» **PROBLEM**
Report each line below that carries the word "category".

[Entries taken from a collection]
______________________________

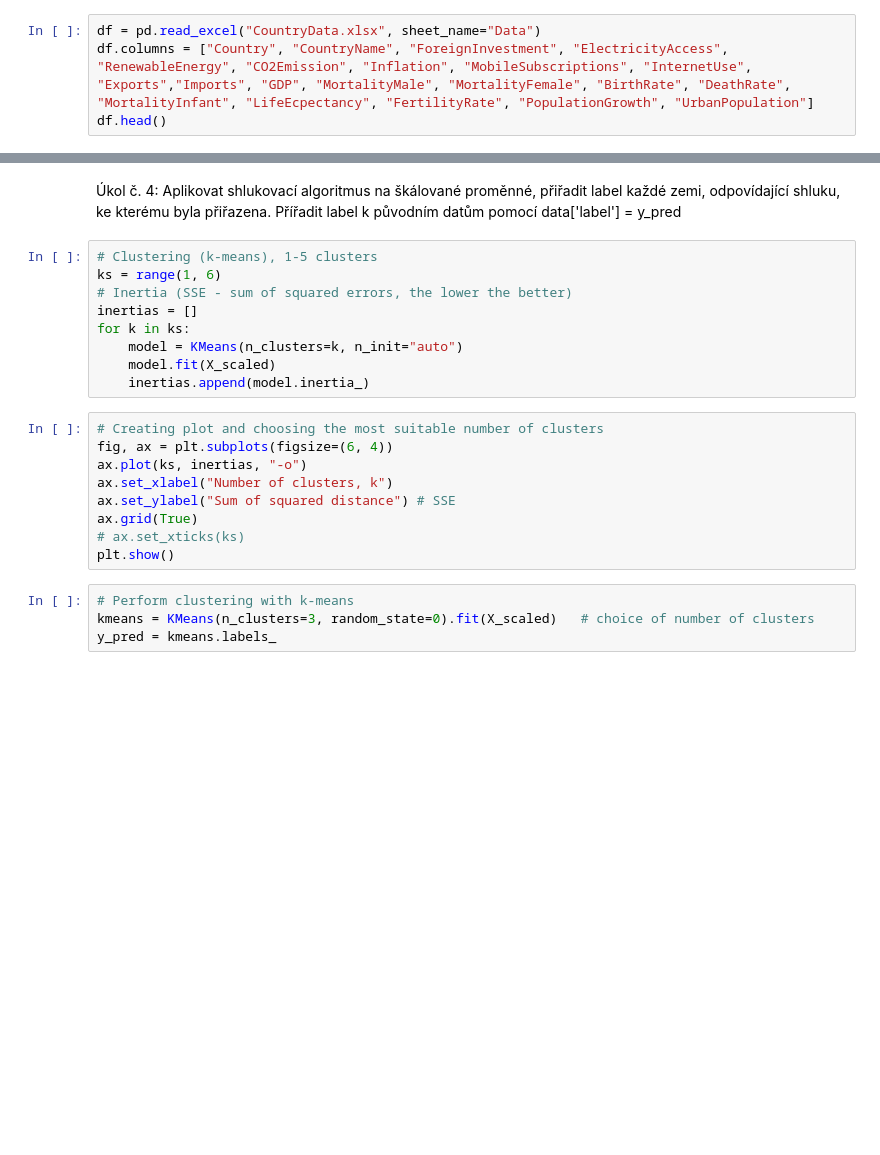
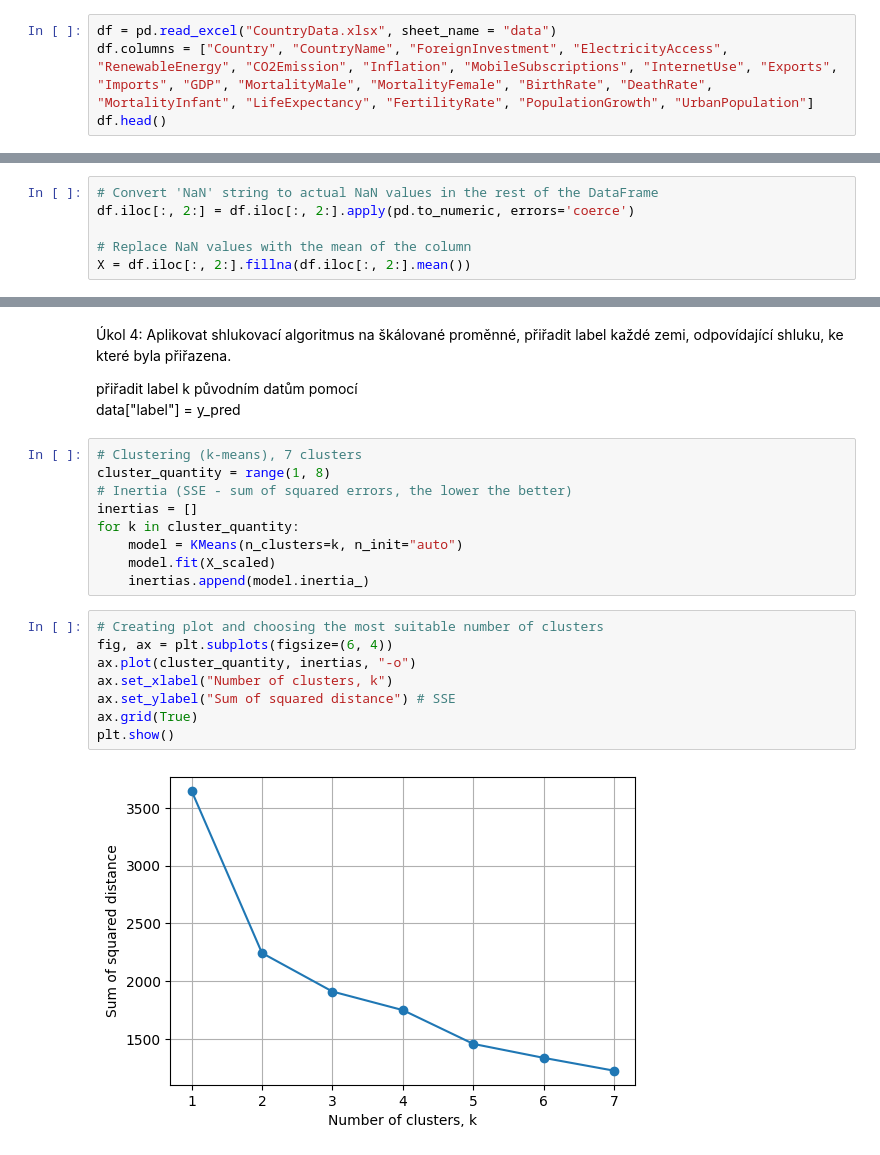
Before and after one commit to kamilahoudek/Projects, a Jupyter notebook: Project_Unsupervised_World_Bank/Project - Unsupervised - World Bank.ipynb, the cells around one changed output, grey strips where cells are left out. Saved outputs shown, nothing was run; the diff lists cells and outputs as text; blank space fills up the shorter version.

```diff
--- a/Project_Unsupervised_World_Bank/Project - Unsupervised - World Bank.ipynb
+++ b/Project_Unsupervised_World_Bank/Project - Unsupervised - World Bank.ipynb
@@ -18,4 +19,4 @@ Načíst data a přejmenovat sloupce
 # %%
-df = pd.read_excel("CountryData.xlsx", sheet_name="Data")
-df.columns = ["Country", "CountryName", "ForeignInvestment", "ElectricityAccess", "RenewableEnergy", "CO2Emission", "Inflation", "MobileSubscriptions", "InternetUse", "Exports","Imports", "GDP", "MortalityMale", "MortalityFemale", "BirthRate", "DeathRate", "MortalityInfant", "LifeEcpectancy", "FertilityRate", "PopulationGrowth", "UrbanPopulation"]
+df = pd.read_excel("CountryData.xlsx", sheet_name = "data")
+df.columns = ["Country", "CountryName", "ForeignInvestment", "ElectricityAccess", "RenewableEnergy", "CO2Emission", "Inflation", "MobileSubscriptions", "InternetUse", "Exports", "Imports", "GDP", "MortalityMale", "MortalityFemale", "BirthRate", "DeathRate", "MortalityInfant", "LifeExpectancy", "FertilityRate", "PopulationGrowth", "UrbanPopulation"]
 df.head()
@@ -31,0 +68,6 @@ X.head()
+# %%
+# Convert 'NaN' string to actual NaN values in the rest of the DataFrame
+df.iloc[:, 2:] = df.iloc[:, 2:].apply(pd.to_numeric, errors='coerce')
+
+# Replace NaN values with the mean of the column
+X = df.iloc[:, 2:].fillna(df.iloc[:, 2:].mean())
@@ -38,29 +110,27 @@ X_scaled
 # %% [markdown]
-Úkol č. 4: Aplikovat shlukovací algoritmus na škálované proměnné, přiřadit label každé zemi, odpovídající shluku, ke kterému byla přiřazena.
-Přířadit label k původním datům pomocí
-data['label'] = y_pred
+Úkol 4: Aplikovat shlukovací algoritmus na škálované proměnné, přiřadit label každé zemi, odpovídající shluku, ke které byla přiřazena.
+
+přiřadit label k původním datům pomocí \
+data["label"] = y_pred
 # %%
-# Clustering (k-means), 1-5 clusters
-ks = range(1, 6)
+# Clustering (k-means), 7 clusters
+cluster_quantity = range(1, 8)
 # Inertia (SSE - sum of squared errors, the lower the better)
 inertias = []
-for k in ks:
+for k in cluster_quantity:
     model = KMeans(n_clusters=k, n_init="auto")
     model.fit(X_scaled)
     inertias.append(model.inertia_)
 # %%
 # Creating plot and choosing the most suitable number of clusters
 fig, ax = plt.subplots(figsize=(6, 4))
-ax.plot(ks, inertias, "-o")
+ax.plot(cluster_quantity, inertias, "-o")
 ax.set_xlabel("Number of clusters, k")
 ax.set_ylabel("Sum of squared distance") # SSE
 ax.grid(True)
-# ax.set_xticks(ks)
 plt.show()
+# %% [output]
+[figure, added]
-# %%
-# Perform clustering with k-means
-kmeans = KMeans(n_clusters=3, random_state=0).fit(X_scaled)   # choice of number of clusters
-y_pred = kmeans.labels_
 # %%
 # Perform clustering with k-means and calculate silhouette score
 kmeans = KMeans(n_clusters=3, n_init="auto")  # choice of number of clusters, test with different number of clusters
```
Also changed, not shown: parts of 54 cells of this notebook.
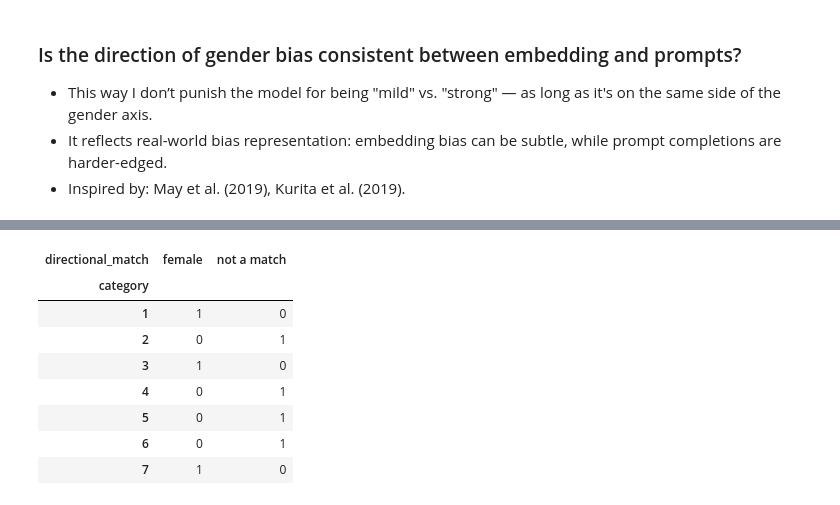
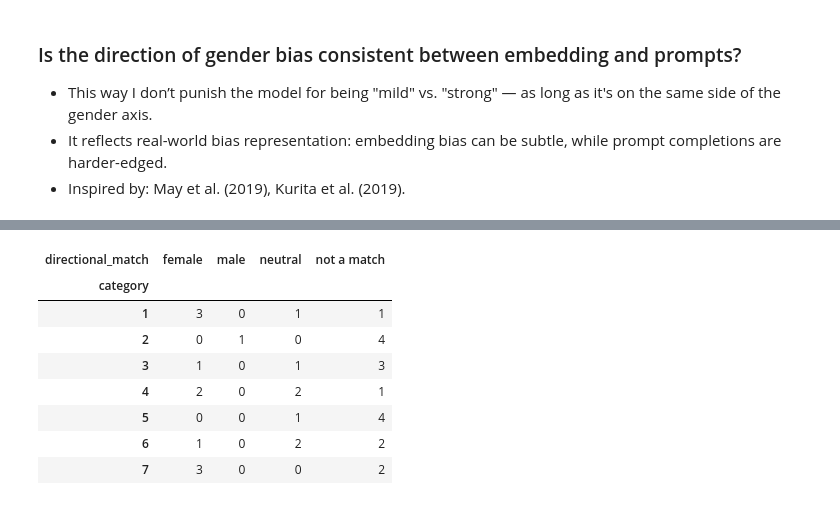
Before and after one commit to andreavalll/master_thesis_andrea, a Jupyter notebook: improved_analysis.ipynb, the cells around one changed output, grey strips where cells are left out. Drawn from its saved outputs; the diff is of its cells as text; code cells hidden in the pictures.

```diff
--- a/improved_analysis.ipynb
+++ b/improved_analysis.ipynb
@@ -578,15 +608,14 @@ match_counts
 # %%
-# Filters out the first sentence of each category (which is the stereotype itself)
-stereotype = merged_df.groupby('category').head(1)
-match_counts = stereotype.groupby(['category', 'directional_match']).size().unstack(fill_value=0)
+filtered_merged = merged_df[merged_df['category'] != 8].groupby('category').apply(lambda x: x.iloc[1:]).reset_index(drop=True)
+match_counts = filtered_merged.groupby(['category', 'directional_match']).size().unstack(fill_value=0)
 match_counts
 # %% [output]
-| directional_match | female | not a match |
-| category |  |  |
-| 1 | 1 | 0 |
-| 2 | 0 | 1 |
-| 3 | 1 | 0 |
-| 4 | 0 | 1 |
-| 5 | 0 | 1 |
-| 6 | 0 | 1 |
-| 7 | 1 | 0 |
+| directional_match | female | male | neutral | not a match |
+| category |  |  |  |  |
+| 1 | 3 | 0 | 1 | 1 |
+| 2 | 0 | 1 | 0 | 4 |
+| 3 | 1 | 0 | 1 | 3 |
+| 4 | 2 | 0 | 2 | 1 |
+| 5 | 0 | 0 | 1 | 4 |
+| 6 | 1 | 0 | 2 | 2 |
+| 7 | 3 | 0 | 0 | 2 |
```
Also changed, not shown: parts of 15 cells of this notebook.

______________________________

» **RESULT FOR THIS TASK**
-# Filters out the first sentence of each category (which is the stereotype itself)
-stereotype = merged_df.groupby('category').head(1)
-match_counts = stereotype.groupby(['category', 'directional_match']).size().unstack(fill_value=0)
+filtered_merged = merged_df[merged_df['category'] != 8].groupby('category').apply(lambda x: x.iloc[1:]).reset_index(drop=True)
+match_counts = filtered_merged.groupby(['category', 'directional_match']).size().unstack(fill_value=0)
-| category |  |  |
+| category |  |  |  |  |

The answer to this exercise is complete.